School bus driver Kim Bonifield thought she had food poisoning.

“Really, really doubled over pain, upset stomach,” she describes.

But it was far worse and life threatening.

She had clots and dead tissue, called infarcts, in multiple organs — and the reason was not clear.

“Whenever you have multiple infarcts like that, you think, wait, it’s coming from somewhere,” says Allegheny General Hospital blood and cancer specialist Dr. Prerna Mewawalla.

After three weeks in the hospital of test after test, the doctors finally found the problem — it looked like a tumor in the left ventricle of Kim’s heart. It was throwing off bits of itself into her bloodstream.

“This was the first time I ever had a cardiac anything, because I was healthy,” Kim says.

This is a rare finding.

“There are only 100 cases reported, less than 100 cases, reported worldwide,” says Dr. Mewawalla.

Her doctors conferred with each other and other specialists to put together a plan.

Kim had open heart surgery to remove the tumor and to get a conclusive diagnosis.

“And he said he got the whole mass out, which was larger than a golf ball,” Kim says of her surgeon and her tumor.

It was cancer, and just a few weeks later, it grew back. And then she developed heart rhythm troubles, left arm weakness and an MRSA infection.

“I honestly thought my days were numbered at that point,” Kin admits, “and I was going to leave a 6-month-old granddaughter, and twin boys, and [my husband]. And I just wasn’t ready.”

Her doctors weren’t as discouraged. They expected the cancer type, a primary cardiac lymphoma, to respond to chemotherapy.

Because the lymphoma was an aggressive subtype, Kim started the aggressive cycle of five chemotherapy medicines immediately.

“Most people with primary cardiac lymphoma either respond or they don’t. And the prognosis has been pretty dismal. The average survival, if you just look at the cases that are out there, is like less than seven months,” Dr. Mewawalla says. “The fact that she’s made it out of that time period, I think she should do well.”

The treatment has been working. Kim was able to attend her son’s wedding. She’s back to driving her school bus.

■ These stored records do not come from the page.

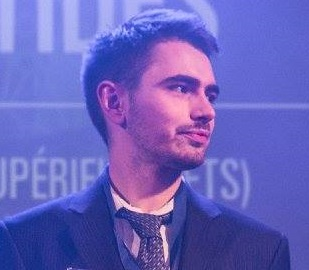
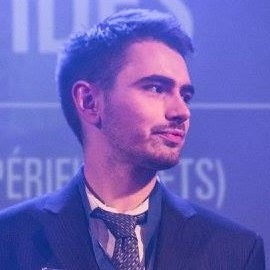
Fix the picture and the rounded corners

diff --git a/css/style.css b/css/style.css
@@ -23,8 +23,13 @@ a.btn-social {
 	text-decoration: none;
 }
 
+
 img.img-responsive {
 	border-radius: 10px;
+}
+
+img.img-circle {
+	border-radius: 50%;
 }
 
 a:hover {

“Right before Thanksgiving, I got the PET scan results and it said no signs of cancer at all. No malignancy,” says Kim. “We were all jumping for joy.”

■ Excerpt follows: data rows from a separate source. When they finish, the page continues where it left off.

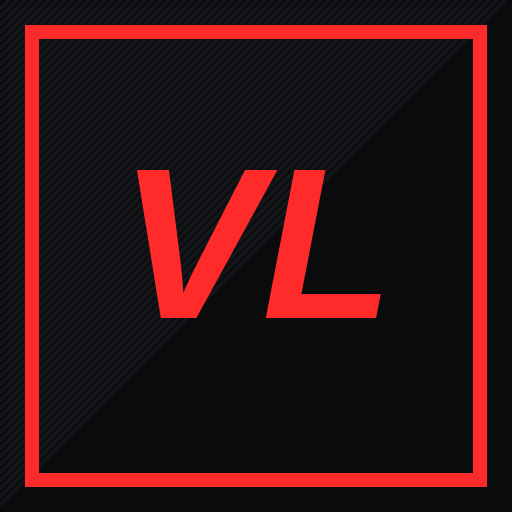
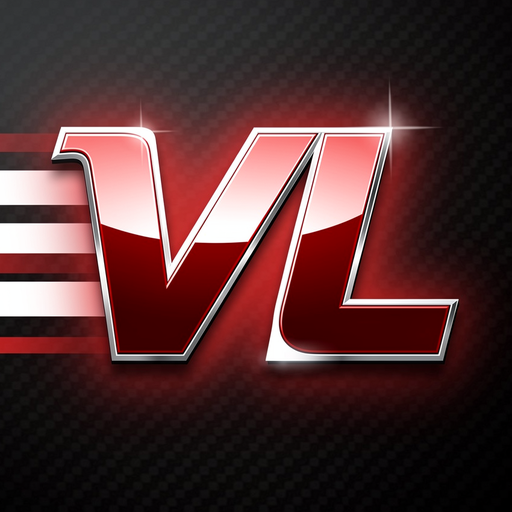
Velocity Legends v1.21
Claude-Session: https://claude.ai/code/session_01P5DsPZLe8PEQPzm7RA9AjZ

diff --git a/js/carmodel.js b/js/carmodel.js
@@ -20,7 +20,7 @@ function prepare(root, wheelRx) {
   // bake transforms; merge everything that shares a material into one mesh (far fewer draw calls). Wheel parts stay separate so they can spin.
   const groups = new Map();
   for (const m of meshes) { const g = m.geometry.clone(); g.applyMatrix4(m.matrixWorld); g.translate(-ctr.x, -box.min.y, -ctr.z);
-    const mn = [].concat(m.material).map(x => x && x.name || '').join('|'); const isW = !!(wheelRx && (wheelRx.test(mn) || wheelRx.test(m.name)));
+    const mn = [].concat(m.material).map(x => x && x.name || '').join('|'); const isW = !!(wheelRx && (wheelRx.test(mn) || wheelRx.test(m.name) || (m.parent && wheelRx.test(m.parent.name))));
     if (Array.isArray(m.material)) { const n = new THREE.Mesh(g, m.material); n.name = m.name; n.userData.wheel = isW; flat.add(n); continue; }
     for (const k of Object.keys(g.attributes)) { const at = g.attributes[k]; if (!['position', 'normal', 'uv', 'uv1', 'tangent', 'color'].includes(k)) g.deleteAttribute(k); else if (at.isInterleavedBufferAttribute) g.setAttribute(k, at.clone()); }
     const key = (isW ? 'W|' : '') + m.material.uuid + '|' + Object.keys(g.attributes).sort().join(',') + '|' + !!g.index; if (!groups.has(key)) groups.set(key, { mat: m.material, list: [], name: m.name, w: isW }); groups.get(key).list.push(g); }
@@ -41,14 +41,14 @@ export function setFinish(m, f = 'metal') {
 // split one wheel mesh (often all four wheels in one mesh) into four pivots by quadrant
 function splitWheels(mesh, Lz) {
   const g = mesh.geometry.index ? mesh.geometry.toNonIndexed() : mesh.geometry; const pos = g.attributes.position; const n = pos.count / 3;
-  const quads = [[], [], [], []]; const tmp = new V3();
-  for (let t = 0; t < n; t++) { tmp.set(0, 0, 0); for (let k = 0; k < 3; k++) { tmp.x += pos.getX(t * 3 + k); tmp.z += pos.getZ(t * 3 + k); } const q = (tmp.x > 0 ? 1 : 0) + (tmp.z > 0 ? 2 : 0); quads[q].push(t); }
+  const quads = [[], [], [], [], []]; const tmp = new V3();
+  for (let t = 0; t < n; t++) { tmp.set(0, 0, 0); for (let k = 0; k < 3; k++) { tmp.x += pos.getX(t * 3 + k); tmp.z += pos.getZ(t * 3 + k); } const q = Math.abs(tmp.x / 3) < 0.35 ? 4 : (tmp.x > 0 ? 1 : 0) + (tmp.z > 0 ? 2 : 0); quads[q].push(t); } /* 4 = on the centre line (spare wheel) → stays fixed */
   const out = [];
-  for (let q = 0; q < 4; q++) {
+  for (let q = 0; q < 5; q++) {
     if (!quads[q].length) continue; const ng = new THREE.BufferGeometry();
     for (const [name, attr] of Object.entries(g.attributes)) { const sz = attr.itemSize, arr = new attr.array.constructor(quads[q].length * 3 * sz); let o = 0; for (const t of quads[q]) for (let k = 0; k < 3; k++) for (let c = 0; c < sz; c++) arr[o++] = attr.array[(t * 3 + k) * sz + c]; ng.setAttribute(name, new THREE.BufferAttribute(arr, sz, attr.normalized)); }
     ng.computeBoundingBox(); const c = ng.boundingBox.getCenter(new V3()); ng.translate(-c.x, -c.y, -c.z);
-    out.push({ q, c, geo: ng, front: c.z > 0 });
+    out.push({ q, c, geo: ng, front: c.z > 0, fixed: q === 4 });
   }
   return out;
 }
@@ -86,7 +86,7 @@ export async function buildCar(id, opts = {}) {
     for (const m of wm) {
       const g = m.geometry.clone(); g.applyMatrix4(m.matrixWorld); // car space
       const parts = splitWheels(new THREE.Mesh(g), C.len);
-      for (const p of parts) { const key = p.q; if (!groups[key]) { const pivot = new THREE.Group(); const steer = new THREE.Group(); steer.add(pivot); groups[key] = { steer, pivot, c: p.c.clone(), n: 0, front: p.front, r: 0 }; body.add(steer); }
+      for (const p of parts) { if (p.fixed) { const sm = new THREE.Mesh(p.geo, rimMat(m.material)); sm.position.copy(p.c); body.add(sm); continue; } const key = p.q; if (!groups[key]) { const pivot = new THREE.Group(); const steer = new THREE.Group(); steer.add(pivot); groups[key] = { steer, pivot, c: p.c.clone(), n: 0, front: p.front, r: 0 }; body.add(steer); }
         const G = groups[key]; const off = p.c.clone().sub(G.c); const mesh = new THREE.Mesh(p.geo, rimMat(m.material)); mesh.position.copy(off); mesh.castShadow = !opts.lo; G.pivot.add(mesh); p.geo.computeBoundingBox(); G.r = Math.max(G.r, (p.geo.boundingBox.max.y - p.geo.boundingBox.min.y) / 2); }
       m.removeFromParent();
     }

diff --git a/js/data.js b/js/data.js
@@ -1,5 +1,5 @@
 // Velocity Legends — game data: cars, tracks, disciplines, upgrades, paints
-export const VERSION = '1.20';
+export const VERSION = '1.21';
 
 // Car stats: hp (power), kg (mass), top (km/h top speed), grip (lateral g on tarmac), aero (downforce factor), brake (g), steer (lock rad),
 // wb (wheelbase m), len (model length m), drive ('rwd'|'awd'), loose (grip multiplier on dirt), cyl (engine sound), redline (rpm), gears
@@ -19,7 +19,7 @@ export const CARS = [
   { id: 'fxxk', n: 'Rosso XX Evo', cls: 'gt', origin: 'Italy', price: 150000, hp: 1036, kg: 1165, top: 350, grip: 1.6, aero: 1.5, brake: 1.65, steer: 0.55, wb: 2.65, len: 4.90, drive: 'rwd', loose: 0.45, cyl: 12, redline: 9200, gears: 7,
     f: 'fxxk', ry: 0, paint: /CARPAINT_Base/i, wheel: /Rim_Base|Rim_Blur|TYRE|DISK_BRAKE/i, col: '#c1121f', desc: 'The rarest track weapon money can buy.' },
   { id: 'rsr', n: 'Stuttgart 911 RSR', cls: 'gt', origin: 'Germany', price: 0, hp: 515, kg: 1245, top: 300, grip: 1.45, aero: 1.1, brake: 1.5, steer: 0.55, wb: 2.46, len: 4.57, drive: 'rwd', loose: 0.55, cyl: 6, redline: 9400, gears: 6,
-    f: 'rsr', ry: 0, paint: /part11|21Mtl/i, wheel: /rim191/i, col: '#f4f4f4', desc: 'Le Mans GT racer. Light, loud, balanced.' },
+    f: 'rsr', ry: 0, paint: /part11|21Mtl/i, wheel: /^Object_2[2-5]$/, col: '#f4f4f4', desc: 'Le Mans GT racer. Light, loud, balanced.' },
   // ---------- FORMULA ----------
   { id: 'w13', n: 'Silver Arrow W-13', cls: 'formula', origin: 'Germany', price: 0, hp: 1000, kg: 798, top: 345, grip: 1.9, aero: 2.4, brake: 2.2, steer: 0.42, wb: 3.6, len: 5.5, drive: 'rwd', loose: 0.35, cyl: 6, redline: 13000, gears: 8,
     f: 'w13', ry: Math.PI, paint: /Body_Main|Body_Wings/i, wheel: /Tyre|WheelHub/i, col: '#bfc5c9', desc: 'Ground-effect F1 machine. Pure downforce.', open: true },
@@ -27,7 +27,7 @@ export const CARS = [
     f: 'mcl35', ry: 0, paint: /mcl35m_png|mcl35m_c/i, wheel: /rim_png|tyrewall|tread/i, col: '#ff8000', desc: 'Papaya-orange F1 car with razor-sharp turn-in.', open: true },
   // ---------- RALLY ----------
   { id: 'yaris', n: 'Kaze GR Rally1', cls: 'rally', origin: 'Japan', price: 0, hp: 500, kg: 1260, top: 220, grip: 1.15, aero: 0.4, brake: 1.25, steer: 0.62, wb: 2.63, len: 4.2, drive: 'awd', loose: 0.92, cyl: 4, redline: 8000, gears: 6,
-    f: 'yaris', ry: 0, paint: /car_paint/i, wheel: /x^/, col: '#e8e8e8', desc: 'Hybrid WRC weapon built for gravel and jumps.' },
+    f: 'yaris', ry: 0, paint: /car_paint/i, wheel: /^Object_(11|14|17|20)$/, col: '#e8e8e8', desc: 'Hybrid WRC weapon built for gravel and jumps.' },
   { id: 'delta', n: 'Integra Delta Evo II', cls: 'rally', origin: 'Italy', price: 30000, hp: 420, kg: 1150, top: 215, grip: 1.1, aero: 0.3, brake: 1.2, steer: 0.62, wb: 2.48, len: 3.9, drive: 'awd', loose: 0.9, cyl: 4, redline: 7500, gears: 5,
     f: 'delta', ry: 0, paint: /^Paint$/i, wheel: /rim|Tire/i, col: '#d40000', desc: 'Legendary boxy rally champion.' },
   // ---------- OFF-ROAD ----------

diff --git a/index.html b/index.html
@@ -5,7 +5,7 @@
 <title>Velocity Legends — Ultra Racing</title>
 <meta name="description" content="Velocity Legends: free browser racing game with photo-real hypercars, Formula cars, rally and off-road trucks. Grand Prix, night street, coast, desert and forest tracks.">
 <meta name="theme-color" content="#07080a">
-<link rel="manifest" href="manifest.webmanifest"><meta name="mobile-web-app-capable" content="yes"><meta name="apple-mobile-web-app-capable" content="yes"><meta name="apple-mobile-web-app-status-bar-style" content="black-translucent"><meta name="apple-mobile-web-app-title" content="Velocity"><link rel="apple-touch-icon" href="assets/ui/icon192.png">
+<link rel="manifest" href="manifest.webmanifest"><meta name="mobile-web-app-capable" content="yes"><meta name="apple-mobile-web-app-capable" content="yes"><meta name="apple-mobile-web-app-status-bar-style" content="black-translucent"><meta name="apple-mobile-web-app-title" content="Velocity"><link rel="apple-touch-icon" href="assets/ui/apple-icon.png"><link rel="icon" type="image/png" href="assets/ui/fav.png">
 <link rel="preconnect" href="https://fonts.googleapis.com"><link rel="preconnect" href="https://fonts.gstatic.com" crossorigin>
 <link href="https://fonts.googleapis.com/css2?family=Exo+2:ital,wght@0,600;0,800;1,800;1,900&family=Rajdhani:wght@500;600;700&family=Orbitron:wght@600;800&display=swap" rel="stylesheet">
 <link rel="stylesheet" href="css/vl.css">

diff --git a/js/install.js b/js/install.js
@@ -45,8 +45,8 @@ export async function ensureInstalled() {
     const failed = await fetchAll(need.filter(f => done[f[0]] !== f[2]), cache, base, done, show);
     if (!failed) break;
     d.querySelector('#instTxt').textContent = `Download interrupted (${failed} file${failed > 1 ? 's' : ''} left). Check the internet and tap RETRY.`;
-    const r = d.querySelector('#instRetry'), s = d.querySelector('#instSkip'); r.style.display = s.style.display = '';
-    const skip = await new Promise(res => { r.onclick = () => res(false); s.onclick = () => res(true); }); r.style.display = s.style.display = 'none';
+    const r = d.querySelector('#instRetry'), s = d.querySelector('#instSkip'); r.style.display = ''; /* install is mandatory: no skip */
+    const skip = await new Promise(res => { r.onclick = () => res(false); setTimeout(() => res(false), 15000); }); r.style.display = 'none'; /* auto-retry every 15 s */
     if (skip) break; d.querySelector('#instTxt').textContent = 'Resuming download…';
   }
   bar.style.width = '100%'; pc.textContent = '100%'; d.querySelector('#instTxt').textContent = 'Installed. The game now loads from this device.';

“It just gives you a feeling of satisfaction to see that it’s turned out so well,” says Dr. Mewawalla.

Kim has another PET scan coming up. She is optimistic.

“That’s the new one this year,” she says of her new Christmas ornament. “I’m just happy to be here to put it on the tree.”